● **YOUR ASSIGNMENT**
State how many lines of the listing below include the word "this". Give only the number.
##########
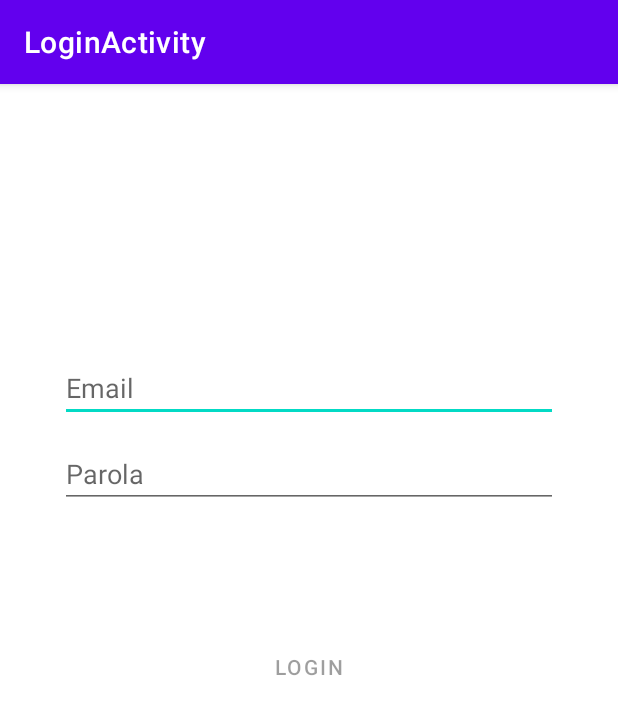
After one commit to flavea25/MSA, an Android app: the LoginActivity screen opened directly, with no data from a screen before it, on a phone screen of 412 x 824 dp. The commit adds this screen. Shown: the top 715 px of the screen. Run offline under Robolectric (Android 15) with nearby library versions, the phone set to English and light mode, and no system bars.

Commit message:
created LoginActivity

```diff
--- a/app/build.gradle
+++ b/app/build.gradle
@@ -45,6 +45,9 @@
     implementation 'com.google.android.material:material:1.2.1'
     implementation 'androidx.constraintlayout:constraintlayout:2.0.4'
     implementation 'com.android.support:multidex:1.0.3'
+    implementation 'androidx.annotation:annotation:1.1.0'
+    implementation 'androidx.lifecycle:lifecycle-livedata-ktx:2.2.0'
+    implementation 'androidx.lifecycle:lifecycle-viewmodel-ktx:2.2.0'
     testImplementation 'junit:junit:4.13.1'
     androidTestImplementation 'androidx.test.ext:junit:1.1.2'
     androidTestImplementation 'androidx.test.espresso:espresso-core:3.3.0'
--- /dev/null
+++ b/app/src/main/java/com/example/lostfoundpets/data/LoginRepository.java
@@ -0,0 +1,54 @@
+package com.example.lostfoundpets.data;
+
+import com.example.lostfoundpets.data.model.LoggedInUser;
+
+/**
+ * Class that requests authentication and user information from the remote data source and
+ * maintains an in-memory cache of login status and user credentials information.
+ */
+public class LoginRepository {
+
+    private static volatile LoginRepository instance;
+
+    private LoginDataSource dataSource;
+
+    // If user credentials will be cached in local storage, it is recommended it be encrypted
+    // @see https://developer.android.com/training/articles/keystore
+    private LoggedInUser user = null;
+
+    // private constructor : singleton access
+    private LoginRepository(LoginDataSource dataSource) {
+        this.dataSource = dataSource;
+    }
+
+    public static LoginRepository getInstance(LoginDataSource dataSource) {
+        if (instance == null) {
+            instance = new LoginRepository(dataSource);
+        }
+        return instance;
+    }
+
+    public boolean isLoggedIn() {
+        return user != null;
+    }
+
+    public void logout() {
+        user = null;
+        dataSource.logout();
+    }
+
+    private void setLoggedInUser(LoggedInUser user) {
+        this.user = user;
+        // If user credentials will be cached in local storage, it is recommended it be encrypted
+        // @see https://developer.android.com/training/articles/keystore
+    }
+
+    public Result<LoggedInUser> login(String username, String password) {
+        // handle login
+        Result<LoggedInUser> result = dataSource.login(username, password);
+        if (result instanceof Result.Success) {
+            setLoggedInUser(((Result.Success<LoggedInUser>) result).getData());
+        }
+        return result;
+    }
+}
--- /dev/null
+++ b/app/src/main/java/com/example/lostfoundpets/ui/login/LoginActivity.java
@@ -0,0 +1,129 @@
+package com.example.lostfoundpets.ui.login;
+
+import android.app.Activity;
+
+import androidx.lifecycle.Observer;
+import androidx.lifecycle.ViewModelProvider;
+
+import android.os.Bundle;
+
+import androidx.annotation.Nullable;
+import androidx.annotation.StringRes;
+import androidx.appcompat.app.AppCompatActivity;
+
+import android.text.Editable;
+import android.text.TextWatcher;
+import android.view.KeyEvent;
+import android.view.View;
+import android.view.inputmethod.EditorInfo;
+import android.widget.Button;
+import android.widget.EditText;
+import android.widget.ProgressBar;
+import android.widget.TextView;
+import android.widget.Toast;
+
+import com.example.lostfoundpets.R;
+
+public class LoginActivity extends AppCompatActivity {
+
+    private LoginViewModel loginViewModel;
+
+    @Override
+    public void onCreate(Bundle savedInstanceState) {
+        super.onCreate(savedInstanceState);
+        setContentView(R.layout.activity_login);
+        loginViewModel = new ViewModelProvider(this, new LoginViewModelFactory())
+                .get(LoginViewModel.class);
+
+        final EditText usernameEditText = findViewById(R.id.username);
+        final EditText passwordEditText = findViewById(R.id.password);
+        final Button loginButton = findViewById(R.id.login);
+        final ProgressBar loadingProgressBar = findViewById(R.id.loading);
+
+        loginViewModel.getLoginFormState().observe(this, new Observer<LoginFormState>() {
+            @Override
+            public void onChanged(@Nullable LoginFormState loginFormState) {
+                if (loginFormState == null) {
+                    return;
+                }
+                loginButton.setEnabled(loginFormState.isDataValid());
+                if (loginFormState.getUsernameError() != null) {
+                    usernameEditText.setError(getString(loginFormState.getUsernameError()));
+                }
+                if (loginFormState.getPasswordError() != null) {
+                    passwordEditText.setError(getString(loginFormState.getPasswordError()));
+                }
+            }
+        });
+
+        loginViewModel.getLoginResult().observe(this, new Observer<LoginResult>() {
+            @Override
+            public void onChanged(@Nullable LoginResult loginResult) {
+                if (loginResult == null) {
+                    return;
+                }
+                loadingProgressBar.setVisibility(View.GONE);
+                if (loginResult.getError() != null) {
+                    showLoginFailed(loginResult.getError());
+                }
+                if (loginResult.getSuccess() != null) {
+                    updateUiWithUser(loginResult.getSuccess());
+                }
+                setResult(Activity.RESULT_OK);
+
+                //Complete and destroy login activity once successful
+                finish();
+            }
+        });
+
+        TextWatcher afterTextChangedListener = new TextWatcher() {
+            @Override
+            public void beforeTextChanged(CharSequence s, int start, int count, int after) {
+                // ignore
+            }
+
+            @Override
+            public void onTextChanged(CharSequence s, int start, int before, int count) {
+                // ignore
+            }
+
+            @Override
+            public void afterTextChanged(Editable s) {
+                loginViewModel.loginDataChanged(usernameEditText.getText().toString(),
+                        passwordEditText.getText().toString());
+            }
+        };
+        usernameEditText.addTextChangedListener(afterTextChangedListener);
+        passwordEditText.addTextChangedListener(afterTextChangedListener);
+        passwordEditText.setOnEditorActionListener(new TextView.OnEditorActionListener() {
+
+            @Override
+            public boolean onEditorAction(TextView v, int actionId, KeyEvent event) {
+                if (actionId == EditorInfo.IME_ACTION_DONE) {
+                    loginViewModel.login(usernameEditText.getText().toString(),
+                            passwordEditText.getText().toString());
+                }
+                return false;
+            }
+        });
+
+        loginButton.setOnClickListener(new View.OnClickListener() {
+            @Override
+            public void onClick(View v) {
+                loadingProgressBar.setVisibility(View.VISIBLE);
+                loginViewModel.login(usernameEditText.getText().toString(),
+                        passwordEditText.getText().toString());
+            }
+        });
+    }
+
+    private void updateUiWithUser(LoggedInUserView model) {
+        String welcome = getString(R.string.welcome) + model.getDisplayName();
+        // TODO : initiate successful logged in experience
+        Toast.makeText(getApplicationContext(), welcome, Toast.LENGTH_LONG).show();
+    }
+
+    private void showLoginFailed(@StringRes Integer errorString) {
+        Toast.makeText(getApplicationContext(), errorString, Toast.LENGTH_SHORT).show();
+    }
+}
--- /dev/null
+++ b/app/src/main/java/com/example/lostfoundpets/ui/login/LoginViewModel.java
@@ -0,0 +1,70 @@
+package com.example.lostfoundpets.ui.login;
+
+import androidx.lifecycle.LiveData;
+import androidx.lifecycle.MutableLiveData;
+import androidx.lifecycle.ViewModel;
+
+import android.util.Patterns;
+
+import com.example.lostfoundpets.data.LoginRepository;
+import com.example.lostfoundpets.data.Result;
+import com.example.lostfoundpets.data.model.LoggedInUser;
+import com.example.lostfoundpets.R;
+
+public class LoginViewModel extends ViewModel {
+
+    private MutableLiveData<LoginFormState> loginFormState = new MutableLiveData<>();
+    private MutableLiveData<LoginResult> loginResult = new MutableLiveData<>();
+    private LoginRepository loginRepository;
+
+    LoginViewModel(LoginRepository loginRepository) {
+        this.loginRepository = loginRepository;
+    }
+
+    LiveData<LoginFormState> getLoginFormState() {
+        return loginFormState;
+    }
+
+    LiveData<LoginResult> getLoginResult() {
+        return loginResult;
+    }
+
+    public void login(String username, String password) {
+        // can be launched in a separate asynchronous job
+        Result<LoggedInUser> result = loginRepository.login(username, password);
+
+        if (result instanceof Result.Success) {
+            LoggedInUser data = ((Result.Success<LoggedInUser>) result).getData();
+            loginResult.setValue(new LoginResult(new LoggedInUserView(data.getDisplayName())));
+        } else {
+            loginResult.setValue(new LoginResult(R.string.login_failed));
+        }
+    }
+
+    public void loginDataChanged(String username, String password) {
+        if (!isUserNameValid(username)) {
+            loginFormState.setValue(new LoginFormState(R.string.invalid_username, null));
+        } else if (!isPasswordValid(password)) {
+            loginFormState.setValue(new LoginFormState(null, R.string.invalid_password));
+        } else {
+            loginFormState.setValue(new LoginFormState(true));
+        }
+    }
+
+    // A placeholder username validation check
+    private boolean isUserNameValid(String username) {
+        if (username == null) {
+            return false;
+        }
+        if (username.contains("@")) {
+            return Patterns.EMAIL_ADDRESS.matcher(username).matches();
+        } else {
+            return !username.trim().isEmpty();
+        }
+    }
+
+    // A placeholder password validation check
+    private boolean isPasswordValid(String password) {
+        return password != null && password.trim().length() > 5;
+    }
+}
--- /dev/null
+++ b/app/src/main/java/com/example/lostfoundpets/ui/login/LoginViewModelFactory.java
@@ -0,0 +1,26 @@
+package com.example.lostfoundpets.ui.login;
+
+import androidx.lifecycle.ViewModel;
+import androidx.lifecycle.ViewModelProvider;
+import androidx.annotation.NonNull;
+
+import com.example.lostfoundpets.data.LoginDataSource;
+import com.example.lostfoundpets.data.LoginRepository;
+
+/**
+ * ViewModel provider factory to instantiate LoginViewModel.
+ * Required given LoginViewModel has a non-empty constructor
+ */
+public class LoginViewModelFactory implements ViewModelProvider.Factory {
+
+    @NonNull
+    @Override
+    @SuppressWarnings("unchecked")
+    public <T extends ViewModel> T create(@NonNull Class<T> modelClass) {
+        if (modelClass.isAssignableFrom(LoginViewModel.class)) {
+            return (T) new LoginViewModel(LoginRepository.getInstance(new LoginDataSource()));
+        } else {
+            throw new IllegalArgumentException("Unknown ViewModel class");
+        }
+    }
+}
--- /dev/null
+++ b/app/src/main/res/layout/activity_login.xml
@@ -0,0 +1,81 @@
+<?xml version="1.0" encoding="utf-8"?>
+<androidx.constraintlayout.widget.ConstraintLayout xmlns:android="http://schemas.android.com/apk/res/android"
+    xmlns:app="http://schemas.android.com/apk/res-auto"
+    xmlns:tools="http://schemas.android.com/tools"
+    android:id="@+id/container"
+    android:layout_width="match_parent"
+    android:layout_height="match_parent"
+    android:paddingLeft="@dimen/activity_horizontal_margin"
+    android:paddingTop="@dimen/activity_vertical_margin"
+    android:paddingRight="@dimen/activity_horizontal_margin"
+    android:paddingBottom="@dimen/activity_vertical_margin"
+    tools:context=".ui.login.LoginActivity">
+
+    <Button
+        android:id="@+id/login"
+        android:layout_width="wrap_content"
+        android:layout_height="wrap_content"
+        android:layout_gravity="start"
+        android:layout_marginStart="48dp"
+        android:layout_marginTop="16dp"
+        android:layout_marginEnd="48dp"
+        android:layout_marginBottom="64dp"
+        android:enabled="false"
+        android:text="@string/action_sign_in"
+        app:backgroundTint="#FFFFFF"
+        app:layout_constraintBottom_toBottomOf="parent"
+        app:layout_constraintEnd_toEndOf="parent"
+        app:layout_constraintHorizontal_bias="0.497"
+        app:layout_constraintStart_toStartOf="parent"
+        app:layout_constraintTop_toBottomOf="@+id/password"
+        app:layout_constraintVertical_bias="0.194" />
+
+    <EditText
+        android:id="@+id/username"
+        android:layout_width="0dp"
+        android:layout_height="wrap_content"
+        android:layout_marginStart="24dp"
+        android:layout_marginTop="164dp"
+        android:layout_marginEnd="24dp"
+        android:autofillHints=""
+        android:hint="@string/prompt_email"
+        android:inputType="textEmailAddress"
+        android:selectAllOnFocus="true"
+        app:layout_constraintEnd_toEndOf="parent"
+        app:layout_constraintHorizontal_bias="0.468"
+        app:layout_constraintStart_toStartOf="parent"
+        app:layout_constraintTop_toTopOf="parent" />
+
+    <EditText
+        android:id="@+id/password"
+        android:layout_width="0dp"
+        android:layout_height="wrap_content"
+        android:layout_marginStart="24dp"
+        android:layout_marginTop="12dp"
+        android:layout_marginEnd="24dp"
+        android:autofillHints=""
+        android:hint="@string/prompt_password"
+        android:imeActionLabel="@string/action_sign_in_short"
+        android:imeOptions="actionDone"
+        android:inputType="textPassword"
+        android:selectAllOnFocus="true"
+        app:layout_constraintEnd_toEndOf="parent"
+        app:layout_constraintStart_toStartOf="parent"
+        app:layout_constraintTop_toBottomOf="@+id/username" />
+
+    <ProgressBar
+        android:id="@+id/loading"
+        android:layout_width="wrap_content"
+        android:layout_height="wrap_content"
+        android:layout_gravity="center"
+        android:layout_marginStart="32dp"
+        android:layout_marginTop="64dp"
+        android:layout_marginEnd="32dp"
+        android:layout_marginBottom="64dp"
+        android:visibility="gone"
+        app:layout_constraintBottom_toBottomOf="parent"
+        app:layout_constraintEnd_toEndOf="@+id/password"
+        app:layout_constraintStart_toStartOf="@+id/password"
+        app:layout_constraintTop_toTopOf="parent"
+        app:layout_constraintVertical_bias="0.3" />
+</androidx.constraintlayout.widget.ConstraintLayout>
--- /dev/null
+++ b/app/src/main/res/values/dimens.xml
@@ -0,0 +1,5 @@
+<resources>
+    <!-- Default screen margins, per the Android Design guidelines. -->
+    <dimen name="activity_horizontal_margin">16dp</dimen>
+    <dimen name="activity_vertical_margin">16dp</dimen>
+</resources>
--- a/app/src/main/res/values/strings.xml
+++ b/app/src/main/res/values/strings.xml
@@ -1,4 +1,13 @@
 <resources>
     <string name="app_name">Lost &amp; Found Pets</string>
     <string name="testHiButton">HI!</string>
+    <string name="title_activity_login">LoginActivity</string>
+    <string name="prompt_email">Email</string>
+    <string name="prompt_password">Parola</string>
+    <string name="action_sign_in">LOGIN</string>
+    <string name="action_sign_in_short">Sign in</string>
+    <string name="welcome">"Bine ai venit !"</string>
+    <string name="invalid_username">Email invalid</string>
+    <string name="invalid_password">Parola trebuie sa contina cel putin 8 caractere</string>
+    <string name="login_failed">"Login esuat"</string>
 </resources>
--- a/build.gradle
+++ b/build.gradle
@@ -5,7 +5,7 @@
         jcenter()
     }
     dependencies {
-        classpath "com.android.tools.build:gradle:4.1.0"
+        classpath 'com.android.tools.build:gradle:4.1.1'
         classpath 'com.google.gms:google-services:4.3.4'
 
         // NOTE: Do not place your application dependencies here; they belong
```
Also changed, not shown: app/src/main/AndroidManifest.xml (+7 -2 lines), app/src/main/java/com/example/lostfoundpets/data/LoginDataSource.java (added, +29 -0 lines), app/src/main/java/com/example/lostfoundpets/data/Result.java (added, +48 -0 lines), app/src/main/java/com/example/lostfoundpets/data/model/LoggedInUser.java (added, +23 -0 lines), app/src/main/java/com/example/lostfoundpets/ui/login/LoggedInUserView.java (added, +17 -0 lines), app/src/main/java/com/example/lostfoundpets/ui/login/LoginFormState.java (added, +40 -0 lines), app/src/main/java/com/example/lostfoundpets/ui/login/LoginResult.java (added, +31 -0 lines).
##########
● **ANSWER BOX**
7